┌─ Materials provided
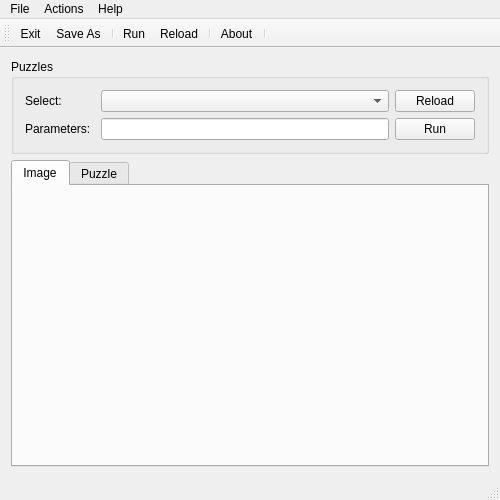
First picture: the form in ImagePuzzles/ImagePuzzles/src/forms/mainwindow.ui, repository Zingam/ImagePuzzles, before the edit.
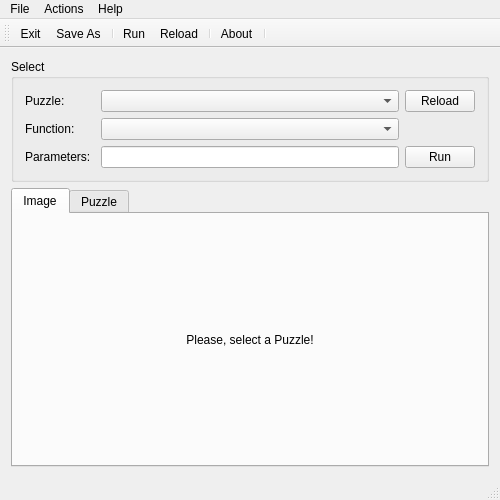
Second picture: the form after the edit.

Patch:
```diff
--- a/ImagePuzzles/ImagePuzzles/src/forms/mainwindow.ui
+++ b/ImagePuzzles/ImagePuzzles/src/forms/mainwindow.ui
@@ -12,7 +12,7 @@
   </property>
   <property name="minimumSize">
    <size>
-    <width>400</width>
+    <width>500</width>
     <height>500</height>
    </size>
   </property>
@@ -24,7 +24,7 @@
     <item>
      <widget class="QGroupBox" name="groupBox_Puzzles">
       <property name="title">
-       <string>Puzzles</string>
+       <string>Select</string>
       </property>
       <layout class="QVBoxLayout" name="verticalLayout_2">
        <item>
@@ -50,7 +50,7 @@
             </size>
            </property>
            <property name="text">
-            <string>Select:</string>
+            <string>Puzzle:</string>
            </property>
           </widget>
          </item>
@@ -69,6 +69,12 @@
              <verstretch>0</verstretch>
             </sizepolicy>
            </property>
+           <property name="maximumSize">
+            <size>
+             <width>70</width>
+             <height>16777215</height>
+            </size>
+           </property>
            <property name="toolTip">
             <string>Reload the selected Puzzle</string>
            </property>
@@ -82,6 +88,45 @@
        <item>
         <layout class="QHBoxLayout" name="horizontalLayout_Puzzles_02">
          <item>
+          <widget class="QLabel" name="label_Implementation">
+           <property name="minimumSize">
+            <size>
+             <width>70</width>
+             <height>0</height>
+            </size>
+           </property>
+           <property name="maximumSize">
+            <size>
+             <width>70</width>
+             <height>16777215</height>
+            </size>
+           </property>
+           <property name="text">
+            <string>Function:</string>
+           </property>
+          </widget>
+         </item>
+         <item>
+          <widget class="QComboBox" name="comboBox_Implementations"/>
+         </item>
+         <item>
+          <widget class="QLabel" name="label_Spacer">
+           <property name="maximumSize">
+            <size>
+             <width>70</width>
+             <height>16777215</height>
+            </size>
+           </property>
+           <property name="text">
+            <string/>
+           </property>
+          </widget>
+         </item>
+        </layout>
+       </item>
+       <item>
+        <layout class="QHBoxLayout" name="horizontalLayout_Puzzles_03">
+         <item>
           <widget class="QLabel" name="label_Puzzles_Parameters">
            <property name="sizePolicy">
             <sizepolicy hsizetype="Preferred" vsizetype="Preferred">
@@ -121,6 +166,12 @@
              <verstretch>0</verstretch>
             </sizepolicy>
            </property>
+           <property name="maximumSize">
+            <size>
+             <width>70</width>
+             <height>16777215</height>
+            </size>
+           </property>
            <property name="toolTip">
             <string>Run the selected Puzzle</string>
            </property>
@@ -155,6 +206,21 @@
        <attribute name="title">
         <string>Image</string>
        </attribute>
+       <layout class="QVBoxLayout" name="verticalLayout_4">
+        <item>
+         <widget class="QLabel" name="tab_label_Image">
+          <property name="text">
+           <string>Please, select a Puzzle!</string>
+          </property>
+          <property name="alignment">
+           <set>Qt::AlignCenter</set>
+          </property>
+          <property name="wordWrap">
+           <bool>true</bool>
+          </property>
+         </widget>
+        </item>
+       </layout>
       </widget>
       <widget class="QWidget" name="tab_PuzzleText">
        <attribute name="title">
```
Left out of the diff: 15 changed lines with no effect on the pictures.
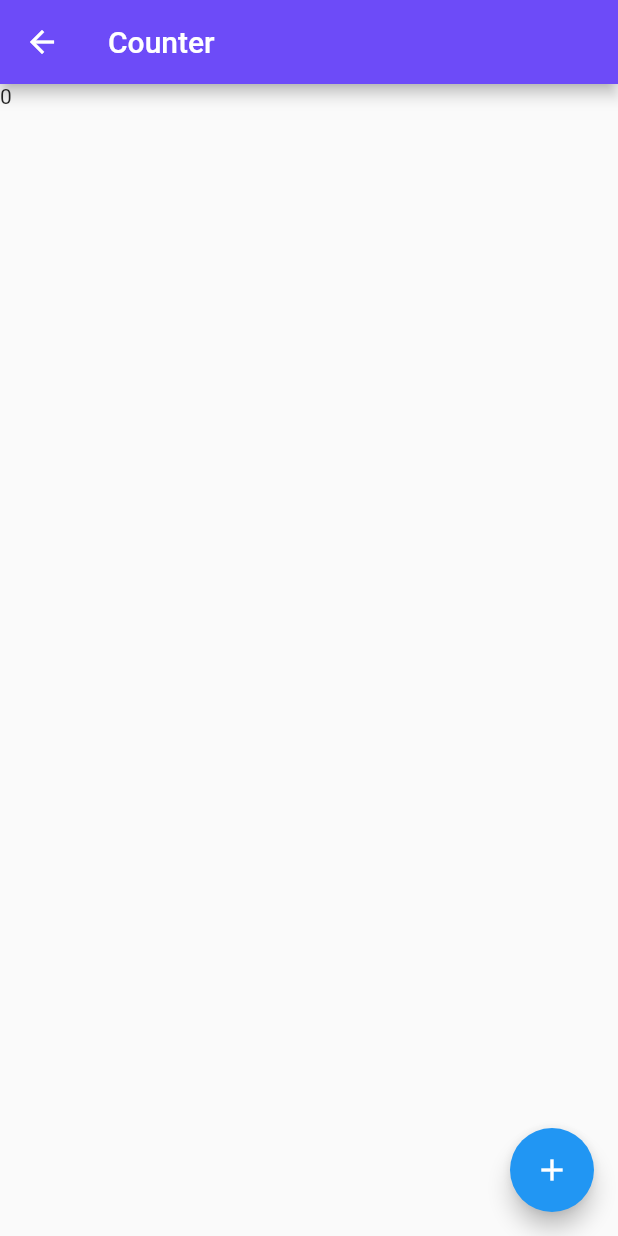
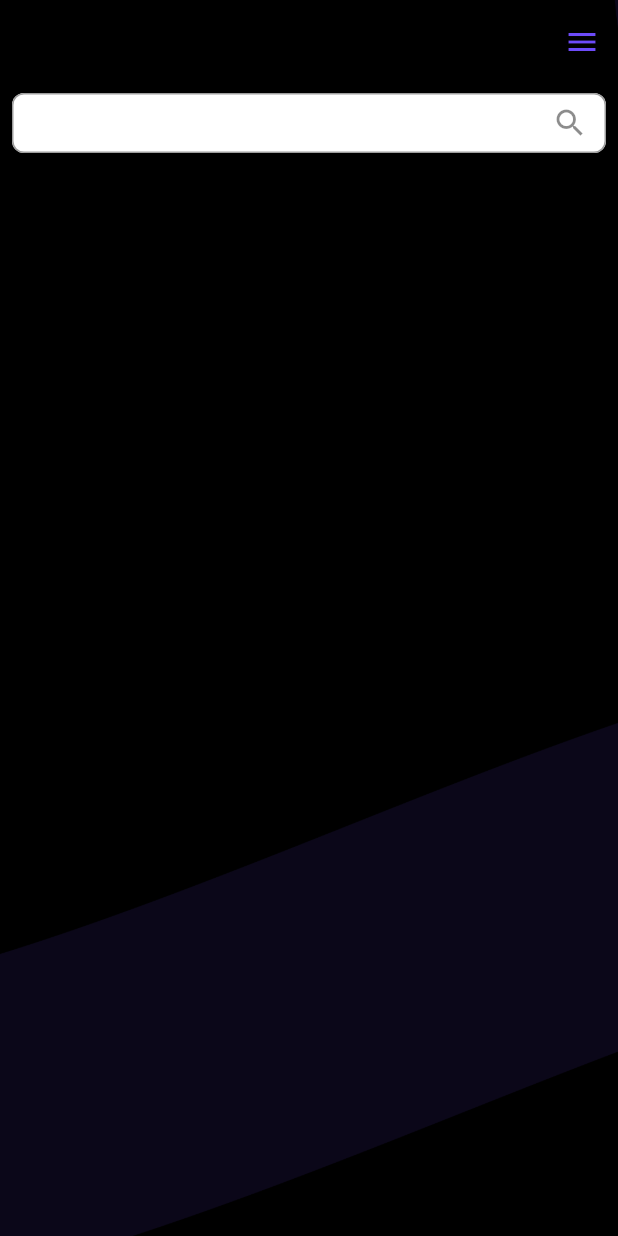
Before and after one commit to williamrutz/thecat_atlas, a Flutter app: the screen it shows after launch, after a tap on "CONHEÇA A LISTA DE RAÇAS", on a phone screen of 412 x 824 dp. Run offline on Flutter 3.47's test engine with Material 2 defaults, Android fonts, the light colour scheme and no system bars; our stand-ins replace flutter_modular, flutter_screenutil, google_fonts, mobx; generated files the repository leaves out were written again.

Commit message:
Started drawer and search box

```diff
--- a/lib/app/modules/home/home_page.dart
+++ b/lib/app/modules/home/home_page.dart
@@ -1,6 +1,7 @@
 import 'package:flutter/material.dart';
-import 'package:flutter_mobx/flutter_mobx.dart';
 import 'package:flutter_modular/flutter_modular.dart';
+import 'package:flutter_screenutil/flutter_screenutil.dart';
+import 'package:thecat_atlas/app/shared/theme_utils.dart';
 
 import 'home_store.dart';
 
@@ -16,18 +17,50 @@ class _HomePageState extends ModularState<HomePage, HomeStore> {
   @override
   Widget build(BuildContext context) {
     return Scaffold(
-      appBar: AppBar(
-        title: Text('Counter'),
-      ),
-      body: Observer(
-        builder: (context) => Text('${store.counter}'),
-      ),
-      floatingActionButton: FloatingActionButton(
-        onPressed: () {
-          store.increment();
-        },
-        child: Icon(Icons.add),
-      ),
+        extendBodyBehindAppBar: true,
+        endDrawer: Drawer(),
+        appBar: AppBar(
+          backgroundColor: Colors.transparent,
+          elevation: 0,
+          iconTheme: IconThemeData(color: ThemeUtils.primaryColor),
+        ),
+        body: Stack(children: [
+          Container(
+            decoration: BoxDecoration(
+                image: DecorationImage(
+                    image: AssetImage('lib/assets/images/background.png'),
+                    fit: BoxFit.cover)
+                  ),
+          ),
+          Positioned(
+            top: ScreenUtil().statusBarHeight + 54,
+            width: MediaQuery.of(context).size.width,
+            child: Padding(
+              padding: const EdgeInsets.all(8.0),
+              child: Column(
+                children: [
+                  Container(
+                      height: 40,
+                      child: TextFormField(
+                        decoration: InputDecoration(
+                            fillColor: Colors.white,
+                            filled: true,
+                            suffixIcon: Icon(Icons.search),
+                            border: OutlineInputBorder(
+                                borderRadius: BorderRadius.circular(8),
+                                borderSide: BorderSide(color: Colors.grey)),
+                            focusedBorder: OutlineInputBorder(
+                                borderRadius: BorderRadius.circular(8),
+                                borderSide: BorderSide(color: Colors.grey)),
+                            enabledBorder: OutlineInputBorder(
+                                borderRadius: BorderRadius.circular(8),
+                                borderSide: BorderSide(color: Colors.grey))),
+                      ))
+                ],
+              ),
+            ),
+          ),
+        ])
     );
   }
 }
--- a/lib/app/modules/main_page/main_page.dart
+++ b/lib/app/modules/main_page/main_page.dart
@@ -58,7 +58,7 @@ class MainPage extends StatelessWidget {
                               shape: RoundedRectangleBorder(
                                   borderRadius: BorderRadius.circular(10))),
                           onPressed: () {
-                            Modular.to.pushNamed('/home');
+                            Modular.to.navigate('/home');
                           },
                           child: Text("CONHEÇA A LISTA DE RAÇAS")
                         ),
```
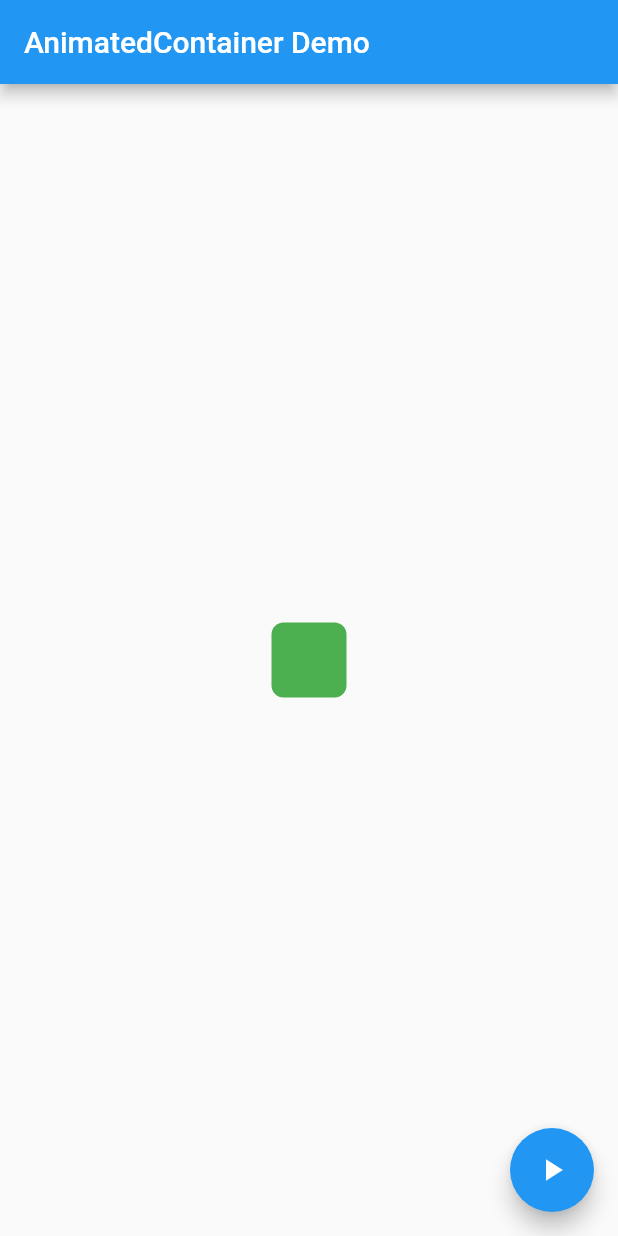
After one commit to Super-Boom/flutter_study, a Flutter app: the screen it shows after launch, after a tap on "属性动画", on a phone screen of 412 x 824 dp. The commit adds this screen. Run offline on Flutter 3.47's test engine with Material 2 defaults, Android fonts, the phone set to English and light mode, and no system bars; network calls fail.

Commit message:
添加属性动画

```diff
--- /dev/null
+++ b/lib/animatePropertiesOfAContainer.dart
@@ -0,0 +1,57 @@
+// 对容器的属性进行动画处理
+// 1，用默认属性创建一个 StatefulWidget
+// 2，使用属性创建一个AnimatedContainer
+// 3，通过重建属性来执行动画
+import 'dart:math';
+import 'package:flutter/material.dart';
+import 'package:flutter/cupertino.dart';
+
+class AnimatedContainerApp extends StatefulWidget {
+  _MyState createState() => _MyState();
+}
+
+class _MyState extends State<AnimatedContainerApp> {
+  double _width = 50;
+  double _height = 50;
+  Color _color = Colors.green;
+  BorderRadiusGeometry _borderRadius = BorderRadius.circular(8);
+
+  @override
+  Widget build(BuildContext context) {
+    return MaterialApp(
+      home: Scaffold(
+        appBar: AppBar(
+          title: Text('AnimatedContainer Demo'),
+        ),
+        body: Center(
+          child: AnimatedContainer(
+            width: _width,
+            height: _height,
+            decoration:
+                BoxDecoration(color: _color, borderRadius: _borderRadius),
+            duration: Duration(seconds: 1),
+            curve: Curves.fastOutSlowIn,
+          ),
+        ),
+        floatingActionButton: FloatingActionButton(
+          child: Icon(Icons.play_arrow),
+          onPressed: (){
+            setState(() {
+              final random = Random();
+              _width = random.nextInt(300).toDouble();
+              _height = random.nextInt(300).toDouble();
+              _color = Color.fromRGBO(
+                random.nextInt(256),
+                random.nextInt(256),
+                random.nextInt(256),
+                1,
+              );
+               _borderRadius =
+                  BorderRadius.circular(random.nextInt(100).toDouble());
+            });
+          },
+        ),
+      ),
+    );
+  }
+}
--- a/lib/list.dart
+++ b/lib/list.dart
@@ -2,6 +2,7 @@ import 'package:flutter/material.dart';
 import 'package:flutter_study/animateTest.dart';
 import 'package:flutter_study/navigatePageByName.dart';
 import 'package:flutter_study/PhysicsCardDragDemo.dart';
+import 'package:flutter_study/animatePropertiesOfAContainer.dart';
 
 class MainPage extends StatelessWidget {
   @override
@@ -53,6 +54,14 @@ class ListPage extends StatelessWidget {
               Navigator.push(context,
                   MaterialPageRoute(builder: (context) => PhysicsCardDragDemoPage()));
             },
+          ),
+          ListTile(
+            leading: Icon(Icons.beach_access),
+            title: Text('属性动画'),
+            onTap: (){
+              Navigator.push(context,
+                  MaterialPageRoute(builder: (context) => AnimatedContainerApp()));
+            },
           )
         ],
       ),
```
└─
> _What you should do_: Every line above that holds "random" should be copied out.

> _Output below_:
+              final random = Random();
+              _width = random.nextInt(300).toDouble();
+              _height = random.nextInt(300).toDouble();
+                random.nextInt(256),
+                random.nextInt(256),
+                random.nextInt(256),
+                  BorderRadius.circular(random.nextInt(100).toDouble());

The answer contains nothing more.